The design response sought to take advantage of the site’s position between commercial and residential zones, using this as the inspiration for the building’s materiality, orientation and form. Occupying a strong boundary to boundary presence, the concept linked together a series of generous internal living zones to create an oasis of privacy within its light filled spaces.
Elegant sections of vertical and horizontal form connect the home in a dramatic but restrained fashion. The strong, linear masonry external walls form a fortress around the softer timber and glass infill panels of the façade, creating a sense of protection and privacy. A soaring double-height volume with views to the sky greets visitors at the entry, drawing the eye towards the sculptural black steel and timber staircase.

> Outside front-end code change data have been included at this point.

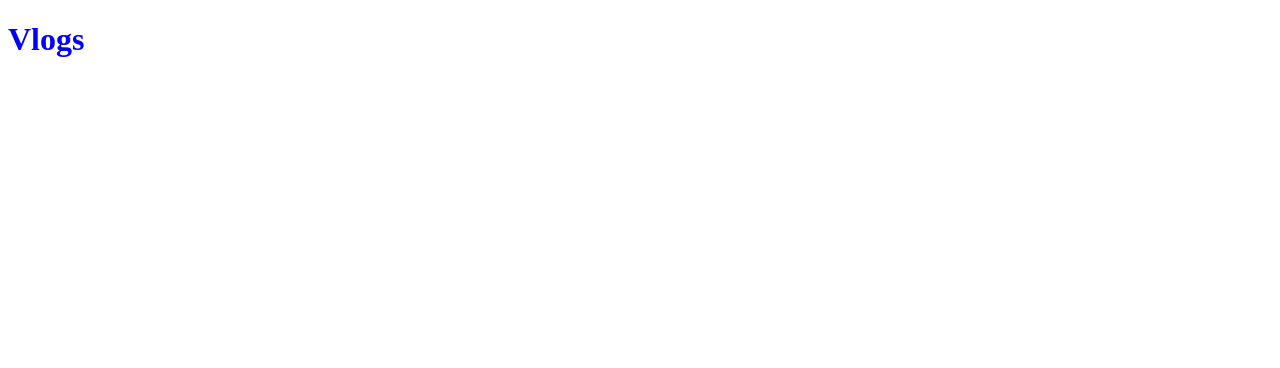
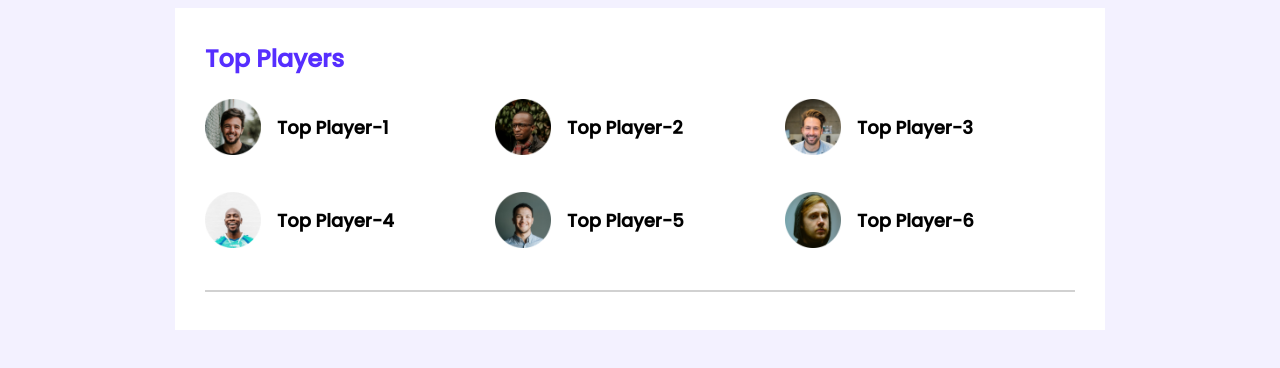
Before and after one commit to shanzida-rifa/practice-module-2, a plain HTML site: page index.html in a window 1280 px wide. Drawn offline with Linux system fonts and the light colour scheme.

Commit message:
players-added

```diff
--- a/index.html
+++ b/index.html
@@ -10,7 +10,46 @@
 </head>
 
 <body>
-    <h1>Vlogs</h1>
+    <!-- header start -->
+    <header>
+
+    </header>
+    <!-- header end -->
+    <main>
+        <!-- top players and rop blogs -->
+        <section class="container">
+            <div class="top-players">
+                <h2 class="section-title">Top Players</h2>
+                <div class="players">
+                    <div class="player">
+                        <img src="images/players/player-1.png" alt="">
+                        <h3 class="player-name">Top Player-1</h3>
+                    </div>
+                    <div class="player">
+                        <img src="images/players/player-2.png" alt="">
+                        <h3 class="player-name">Top Player-2</h3>
+                    </div>
+                    <div class="player">
+                        <img src="images/players/player-3.png" alt="">
+                        <h3 class="player-name">Top Player-3</h3>
+                    </div>
+                    <div class="player">
+                        <img src="images/players/player-4.png" alt="">
+                        <h3 class="player-name">Top Player-4</h3>
+                    </div>
+                    <div class="player">
+                        <img src="images/players/player-5.png" alt="">
+                        <h3 class="player-name">Top Player-5</h3>
+                    </div>
+                    <div class="player">
+                        <img src="images/players/player-6.png" alt="">
+                        <h3 class="player-name">Top Player-6</h3>
+                    </div>
+                </div>
+            </div>
+            <hr>
+        </section>
+    </main>
 </body>
 
 </html>
--- a/style.css
+++ b/style.css
@@ -1,3 +1,46 @@
-h1{
-    color: blue;
+ /* fontss */
+ @import url('https://fonts.googleapis.com/css2?family=Poppins:wght@500&display=swap');
+ /* commostyles */
+ body{
+    font-family: 'Poppins', sans-serif;
+    background-color:#F3F1FF;
+ }
+ main{
+     display: flex;
+     justify-content: center;
+ }
+ .container{
+     background-color: #FFFFFF;
+     padding: 30px;
+     width: 870px;
+ }
+ .section-title{
+    color: #562EFF;
+    font-size: 24px;
+    margin-top: 3px;
+ }
+ /* top players styles */
+ .top-players{
+     padding-bottom: 30px;
+ }
+ .players{
+     display: grid;
+     grid-template-columns: repeat(3, 1fr);
+     grid-row-gap: 30px;
+ }
+ .player{
+    display: flex;
+    align-items: center;
 }
+ .player img{
+     width: 56px;
+     height:56px;
+ }
+ .player-name{
+     margin-left: 16px;
+     font-size: 18px;
+ }
+ /* horizontal-linr */
+ hr{
+     border: 1px solid #d1d1d1;
+ }
```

Internally, the design creates a sense of space and light in contrast to the external heaviness of the surrounding commercial fabric. Referencing mid-century modernism, seemingly invisible framing and joinery allows large windows to dominate the aesthetic, leading the eye outward and towards the home’s private garden and entertaining area.
Sustainable design behaviour is one of Merrylees Architecture’s guiding principles. Outer Crescent House is designed to make the most of the site’s orientation, drawing natural light and warmth from the north wherever possible into the house’s main living zones. The challenge with this house was to capitalise on passive solar design while, minimising views into and onto the neighbouring commercial fabric.
Downstairs, the architects have recessed the living area windows slightly beneath an open pergola structure that provides both privacy and shade when needed. The boundary is heavily planted with mature waterhousia screening trees that create a tranquil outlook with a long term view of providing additional shade and privacy. Upstairs, the master bedroom is orientated to the north with large eaves and a screened terrace which serves as an overlooking barrier but also meets our objective of creating privacy while still allowing natural light to enter this peaceful room.
Sited in a flood prone area limited the floor structure options to a raised timber floor. To compensate for the lack of thermal mass in the floor, they ensured additional floor insulation was installed to contribute to year round internal comfort. The external walls more than make up for this, being a combination of double insulated brick, Hebel panel, insulated timber cladding and rendered expanded polystyrene. All windows are double glazed, the main rooms having double hung sashless sliders that allow hot air to escape through the top opening and cool air to ventilate via the lower opening. One advantage of having a raised timber floor in a flood zone is the cavity below is sufficient to house a large rain water collection tank, concealed from the daily occupants while capturing and storing a substantial volume of water to be used for toilet flushing and onsite gardening.
The internal finishes have been carefully selected for their sustainable credentials, with an emphasis on natural products while limiting unnecessary excesses. The overall result is a naturally lit, seemingly spacious and thermally comfortable house than can be inhabited year round without excessive artificial heating, cooling and lighting.